“If you say by mistake that you are going to travel for business purposes; then you don’t get a visa,” President and CEO of Denizbank Hakan Ateş said yesterday.
“Business is at least as important as tourism,” said Ateş, who played an important role in the purchase of Denizbank by the Russian
He was talking at a panel organized jointly by Saint Petersburg International Economic Forum (SPIEF) and the Turkish Industrialists’ and Businessmen’s Association (TÜSİAD).
Rauf Kasumov, deputy director general of the company that will build the nuclear energy plant in Akkuyu supported Ateş’s comment, saying that he was actually breaching the law when he traveled to Turkey.
The panel, organized ahead of the SPİEF, which will be held on June 22, brought officials and representatives of the business communities from the two countries.
The trade imbalance in favor of Russia
in the 35 billion dollar trade volume again dominated the discussion, with only a few participants coming up with substantial proposals to alleviate the asymmetry, which also stems from Turkey’s purchase of crude oil and natural gas.
Bureaucracy got a large share of the blame for this state of affairs. Compared to the late 1980s both countries have come a long way in terms of improving bureaucracy, said Tayfun Bayazıt, vice president of the board of directors of TÜSİAD. However, there is still room for improvement. “In terms of customs and investment we need to reach global standards. That’s why Russia’s membership of the World Trade Organization will be a step in the right direction,” he said.

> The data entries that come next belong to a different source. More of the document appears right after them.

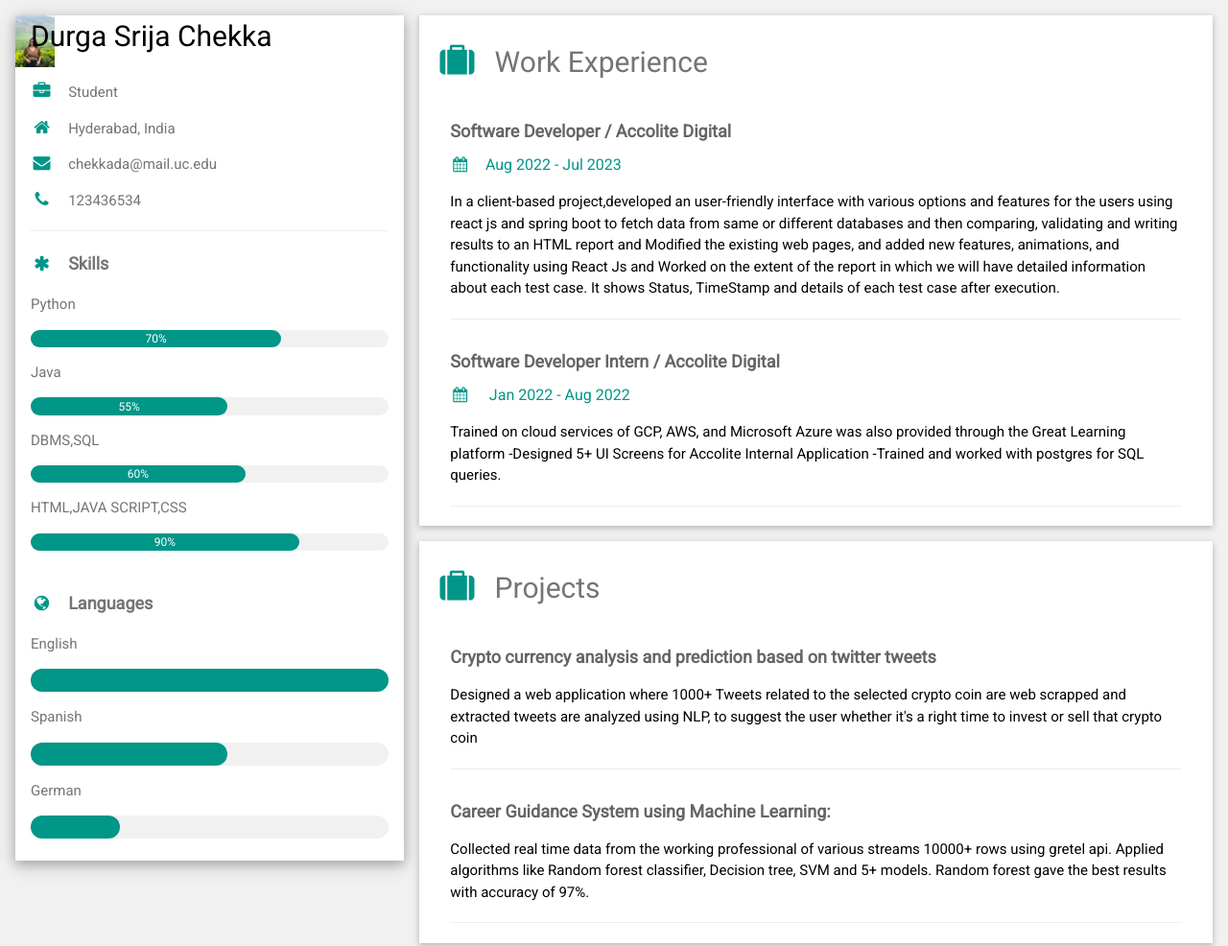
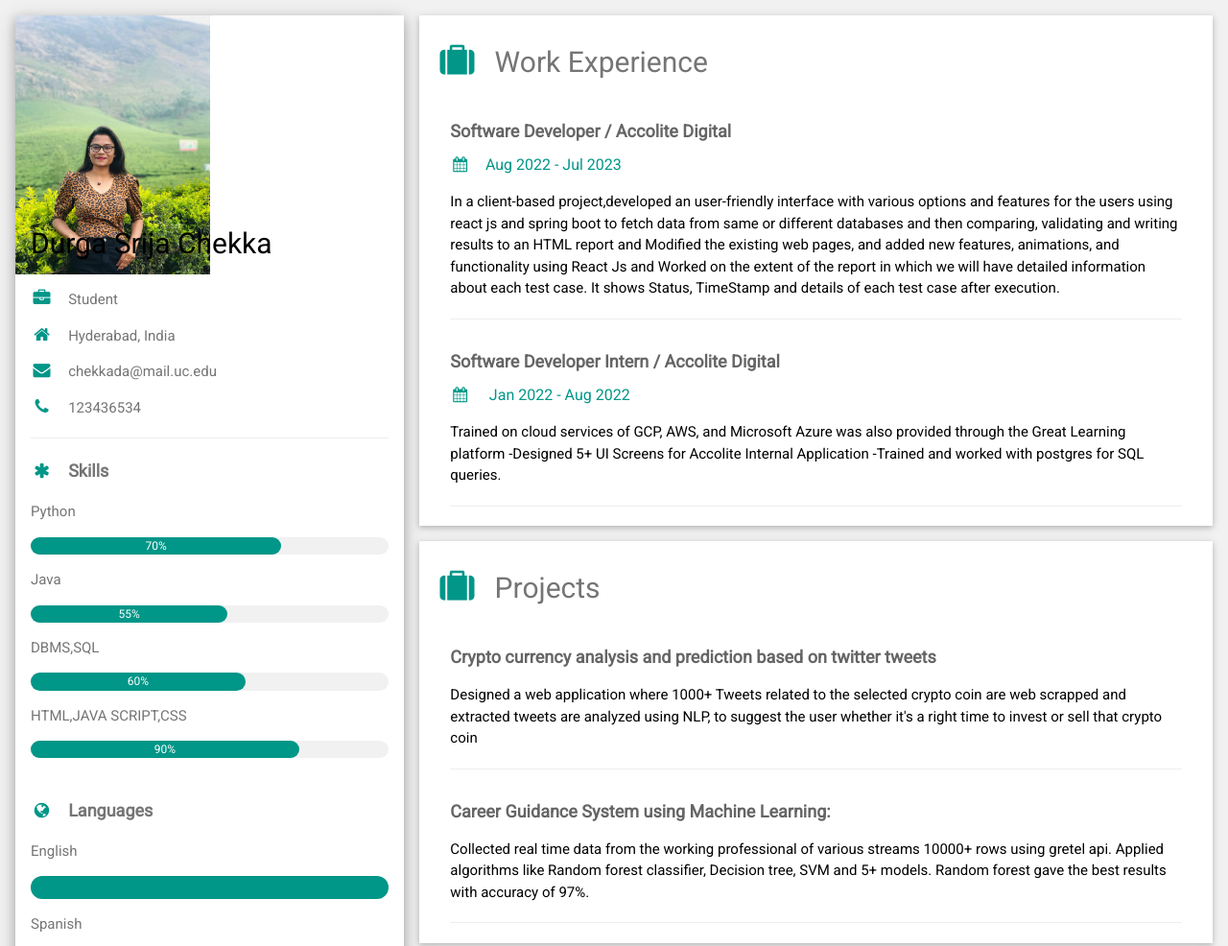
Before and after one commit to chekkada/chekkada.github.io, a plain HTML site: page project1/index.html in a window 1280 px wide. Shown: the top 986 px of the page at 96% size. Drawn offline with nearby package versions, Linux system fonts and the light colour scheme.

Commit message:
Update index.html

```diff
--- a/project1/index.html
+++ b/project1/index.html
@@ -22,7 +22,7 @@ html,body,h1,h2,h3,h4,h5,h6 {font-family: "Roboto", sans-serif}
 
       <div class="w3-white w3-text-grey w3-card-4">
         <div class="w3-display-container">
-          <img src="images/SrijaHeadshot.jpeg" style="width:10%" alt="Avatar">
+          <img src="images/SrijaHeadshot.jpeg" style="width:50%" alt="Avatar">
           <div class="w3-display-bottomleft w3-container w3-text-black">
             <h2>Durga Srija Chekka</h2>
           </div>
```
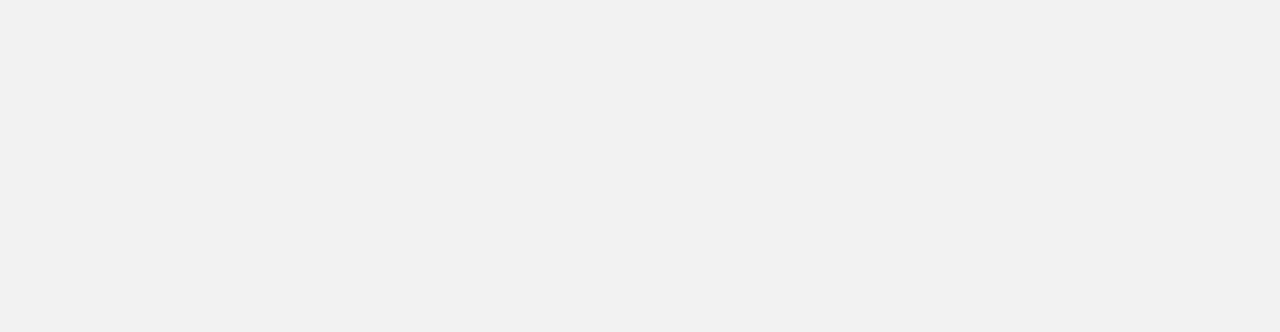
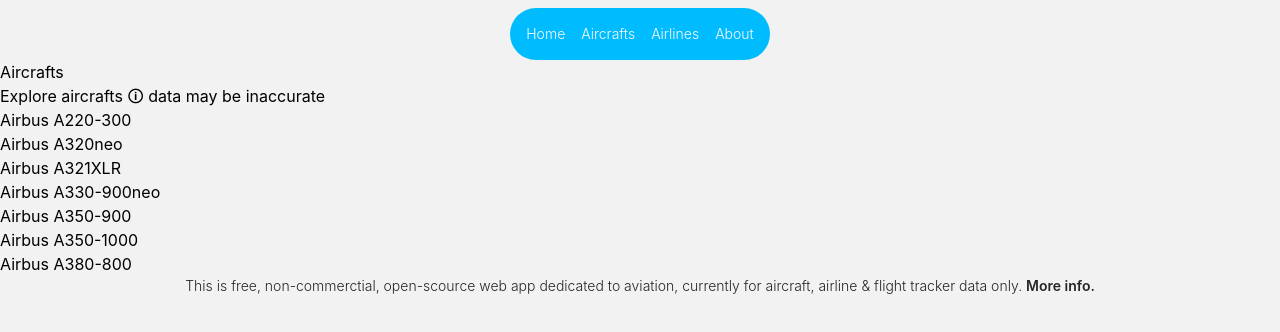
Before and after one commit to sandro-dev26/jethub, a React (Vite) app: page /aircraft in a window 1280 px wide. Before the commit this address had no page. Shown: the top 332 px of the page. Built offline with nearby package versions, Linux system fonts and the light colour scheme.

Commit message:
Create base aircraft page structure

```diff
--- a/src/AppRouter.tsx
+++ b/src/AppRouter.tsx
@@ -2,6 +2,7 @@ import { BrowserRouter, Routes, Route } from "react-router";
 import MainLayout from "./layouts/MainLayout";
 import Home from "./pages/Home";
 import About from "./pages/about";
+import AircraftPage from "./pages/aircraft";
 
 function AppRouter() {
   return (
@@ -10,6 +11,7 @@ function AppRouter() {
         <Route element={<MainLayout />}>
           <Route path="/" element={<Home />} />
           <Route path="/about" element={<About />} />
+          <Route path="/aircraft" element={<AircraftPage />} />
         </Route>
       </Routes>
     </BrowserRouter>
--- /dev/null
+++ b/src/pages/aircraft.tsx
@@ -0,0 +1,47 @@
+import { useState, useEffect } from "react";
+import { useNavigate } from "react-router";
+import { fetchAircraftData } from "../fetch";
+import type { Aircraft } from "../types/aircraft";
+
+function AircraftPage() {
+  const [aircraftData, setAircraftData] = useState<Aircraft[] | null>(null);
+  useEffect(() => {
+    async function setData() {
+      try {
+        const aircraft = await fetchAircraftData();
+        setAircraftData(aircraft);
+      } catch (err) {
+        console.error("Failed to fetch aircraft:", err);
+      }
+    }
+
+    setData();
+  }, []);
+
+  const navigate = useNavigate();
+  return (
+    <main>
+      <header>
+        <h1>Aircrafts</h1>
+        <p>
+          Explore aircrafts <span>🛈 data may be inaccurate</span>
+        </p>
+      </header>
+
+      <ul>
+        {aircraftData &&
+          aircraftData.map((item) => (
+            <li
+              onClick={() => {
+                navigate(`/aircraft/${item.id}`);
+              }}
+            >
+              <h1>{item.name}</h1>
+            </li>
+          ))}
+      </ul>
+    </main>
+  );
+}
+
+export default AircraftPage;
```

Turkey’s relations with the European Union
will remain important, independent of the difficulties currently faced by the 27 nation bloc, Bayazıt added, after being asked by the panel’s moderator to comment on Ankara’s EU bid.
The EU is also important for improving Turkey’s democratic standards, he said, after he was asked to comment on the effects of the possibility that current Turkish Prime Minister Recep Tayyip Erdoğan
President Vladimir Putin would continue to lead their countries into the future.